__What you will do__. Copy each line below holding "html".

———

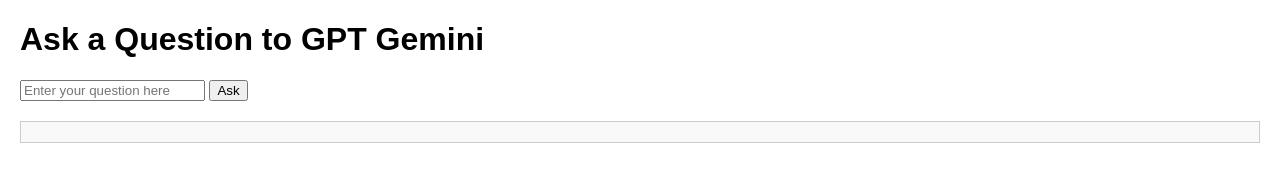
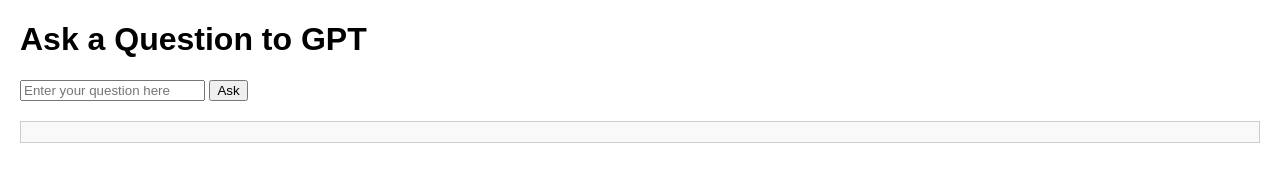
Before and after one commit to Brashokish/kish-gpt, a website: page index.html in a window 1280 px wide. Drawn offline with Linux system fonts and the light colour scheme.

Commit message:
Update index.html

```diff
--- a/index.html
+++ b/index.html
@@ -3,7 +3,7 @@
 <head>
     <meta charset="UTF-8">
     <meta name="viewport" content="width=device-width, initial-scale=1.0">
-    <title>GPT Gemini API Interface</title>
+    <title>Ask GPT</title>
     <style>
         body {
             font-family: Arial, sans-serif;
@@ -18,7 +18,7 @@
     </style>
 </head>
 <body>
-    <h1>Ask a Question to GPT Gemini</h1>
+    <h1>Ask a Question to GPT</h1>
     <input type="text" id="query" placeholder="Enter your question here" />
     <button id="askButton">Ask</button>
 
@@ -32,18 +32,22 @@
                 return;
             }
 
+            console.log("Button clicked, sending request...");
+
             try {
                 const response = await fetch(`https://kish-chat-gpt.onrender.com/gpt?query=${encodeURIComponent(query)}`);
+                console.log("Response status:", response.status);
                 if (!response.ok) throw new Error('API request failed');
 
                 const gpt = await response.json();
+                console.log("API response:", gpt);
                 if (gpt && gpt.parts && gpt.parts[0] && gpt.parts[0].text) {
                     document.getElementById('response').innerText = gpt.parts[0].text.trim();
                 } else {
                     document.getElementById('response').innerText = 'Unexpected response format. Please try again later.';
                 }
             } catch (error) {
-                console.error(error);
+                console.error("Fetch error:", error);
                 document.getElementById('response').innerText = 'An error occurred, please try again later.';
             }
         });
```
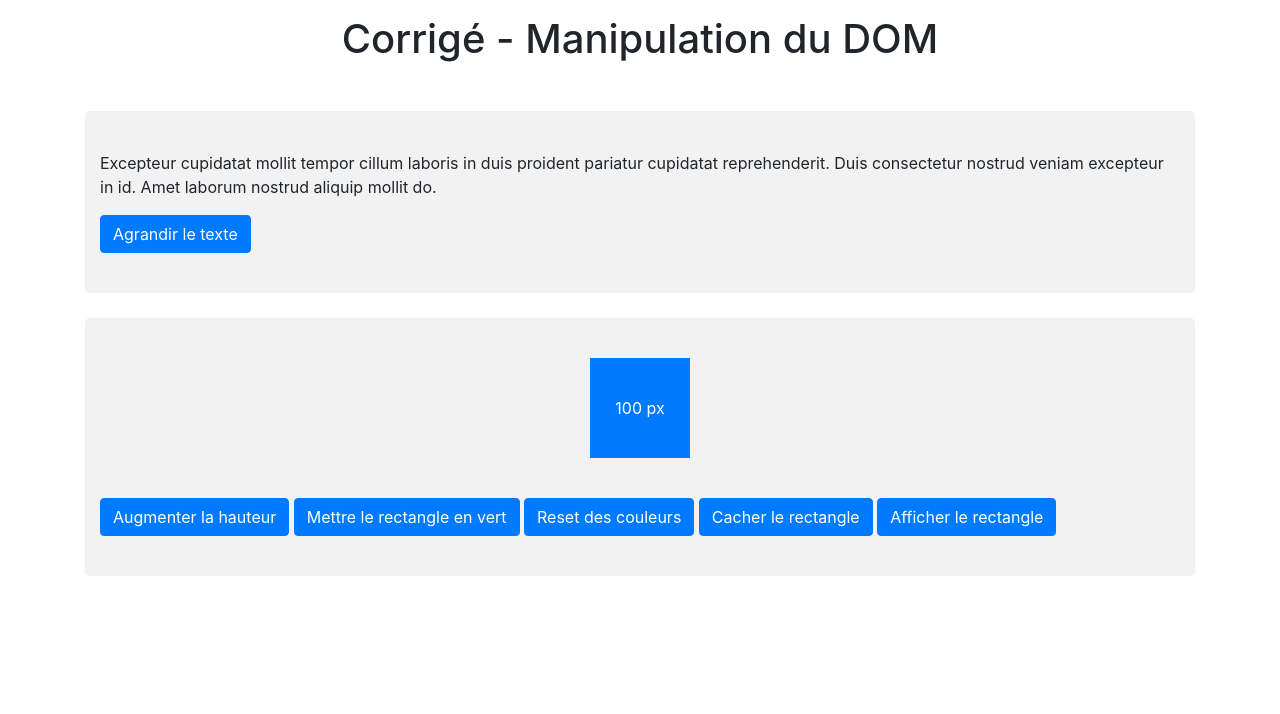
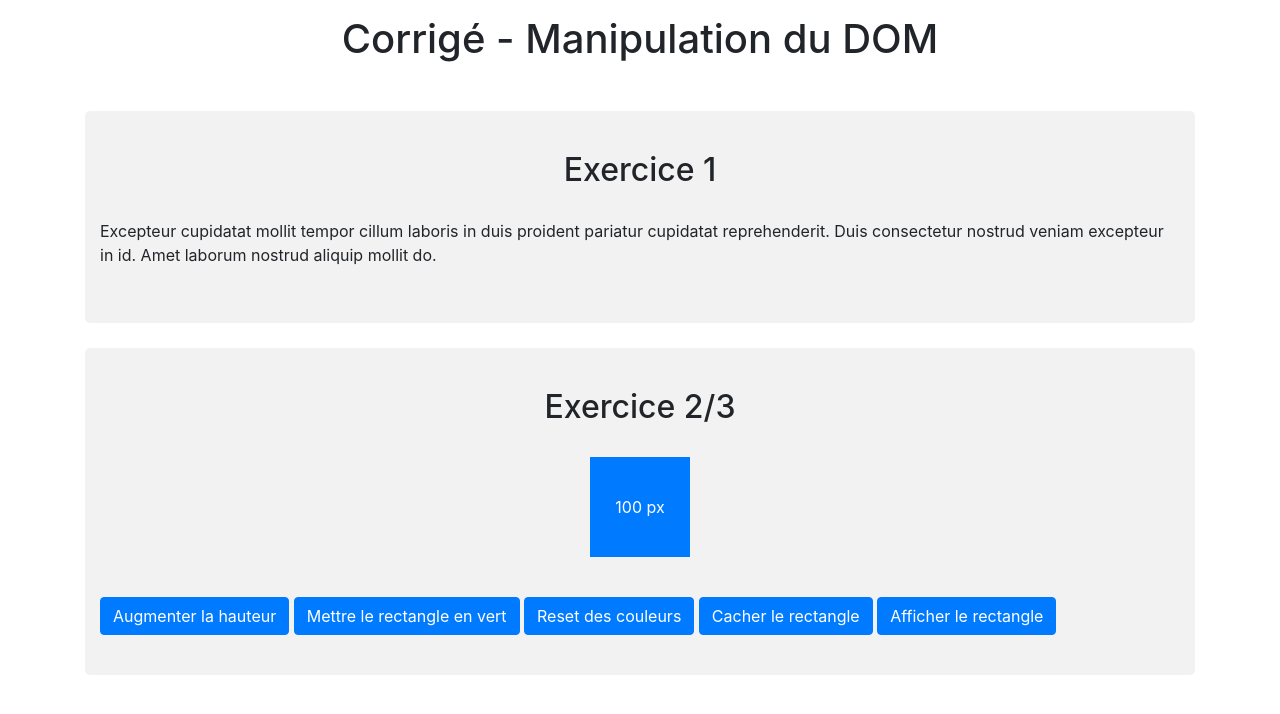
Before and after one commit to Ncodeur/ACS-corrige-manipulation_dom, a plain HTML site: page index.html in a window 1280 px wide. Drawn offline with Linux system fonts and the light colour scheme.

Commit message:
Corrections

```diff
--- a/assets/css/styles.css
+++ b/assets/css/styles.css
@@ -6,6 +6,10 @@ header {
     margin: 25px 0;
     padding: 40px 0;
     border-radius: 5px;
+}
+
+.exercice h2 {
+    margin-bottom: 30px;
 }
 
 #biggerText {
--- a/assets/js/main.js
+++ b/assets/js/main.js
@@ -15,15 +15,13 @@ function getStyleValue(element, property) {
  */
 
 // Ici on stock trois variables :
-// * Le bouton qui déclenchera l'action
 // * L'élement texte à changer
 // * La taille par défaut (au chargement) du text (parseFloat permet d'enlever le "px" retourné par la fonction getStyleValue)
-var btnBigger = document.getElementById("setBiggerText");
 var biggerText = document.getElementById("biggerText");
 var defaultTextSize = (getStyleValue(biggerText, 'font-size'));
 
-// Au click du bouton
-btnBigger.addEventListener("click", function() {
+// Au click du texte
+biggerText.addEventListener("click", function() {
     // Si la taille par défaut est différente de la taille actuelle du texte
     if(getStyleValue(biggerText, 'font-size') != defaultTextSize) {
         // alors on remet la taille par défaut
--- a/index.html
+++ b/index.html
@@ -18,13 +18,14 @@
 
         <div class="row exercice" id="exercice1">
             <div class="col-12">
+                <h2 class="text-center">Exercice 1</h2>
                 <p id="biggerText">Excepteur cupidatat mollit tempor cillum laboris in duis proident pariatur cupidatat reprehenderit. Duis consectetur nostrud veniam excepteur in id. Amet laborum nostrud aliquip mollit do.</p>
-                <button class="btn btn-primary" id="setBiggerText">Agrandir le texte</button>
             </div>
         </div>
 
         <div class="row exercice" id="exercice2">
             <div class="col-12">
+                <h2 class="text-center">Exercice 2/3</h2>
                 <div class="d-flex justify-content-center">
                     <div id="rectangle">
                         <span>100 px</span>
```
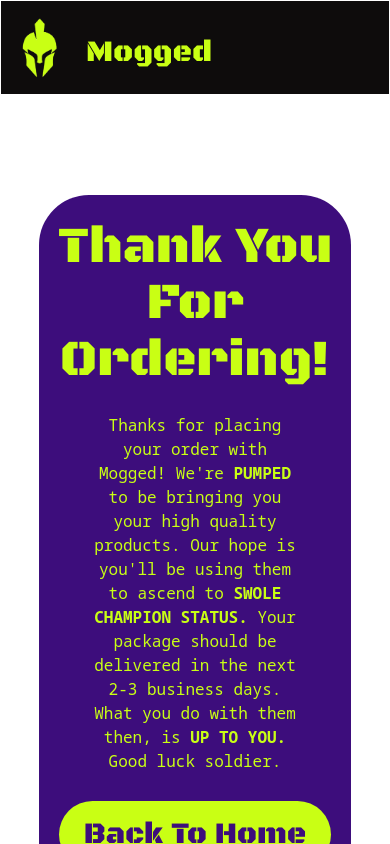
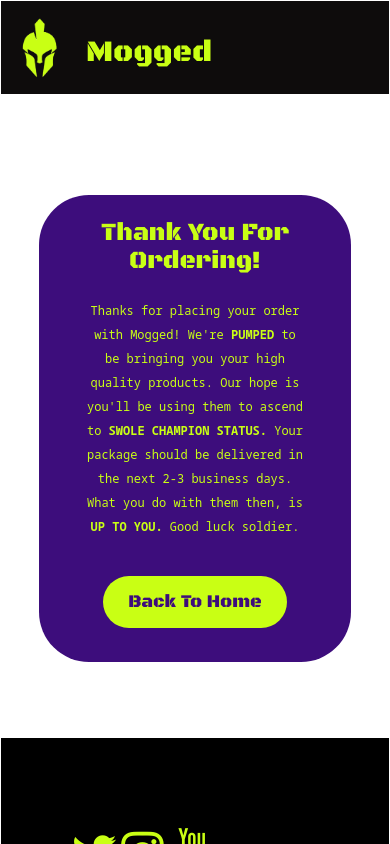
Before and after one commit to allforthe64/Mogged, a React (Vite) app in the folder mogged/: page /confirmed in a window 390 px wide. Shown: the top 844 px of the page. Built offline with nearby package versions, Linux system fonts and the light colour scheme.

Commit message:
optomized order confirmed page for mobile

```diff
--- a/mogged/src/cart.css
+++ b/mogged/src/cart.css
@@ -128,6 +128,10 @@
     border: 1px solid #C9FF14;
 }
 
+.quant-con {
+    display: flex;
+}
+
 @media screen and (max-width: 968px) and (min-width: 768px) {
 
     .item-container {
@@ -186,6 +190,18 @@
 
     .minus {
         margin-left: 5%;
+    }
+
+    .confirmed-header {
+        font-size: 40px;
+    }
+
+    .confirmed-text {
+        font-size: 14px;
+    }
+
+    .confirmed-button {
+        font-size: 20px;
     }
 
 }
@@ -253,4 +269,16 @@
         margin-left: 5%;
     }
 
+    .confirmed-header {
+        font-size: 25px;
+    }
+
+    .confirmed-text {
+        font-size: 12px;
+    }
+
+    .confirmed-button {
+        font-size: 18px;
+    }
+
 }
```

———

__Reply__.
Before and after one commit to Brashokish/kish-gpt, a website: page index.html in a window 1280 px wide. Drawn offline with Linux system fonts and the light colour scheme.
Update index.html
--- a/index.html
+++ b/index.html
Before and after one commit to Ncodeur/ACS-corrige-manipulation_dom, a plain HTML site: page index.html in a window 1280 px wide. Drawn offline with Linux system fonts and the light colour scheme.
--- a/index.html
+++ b/index.html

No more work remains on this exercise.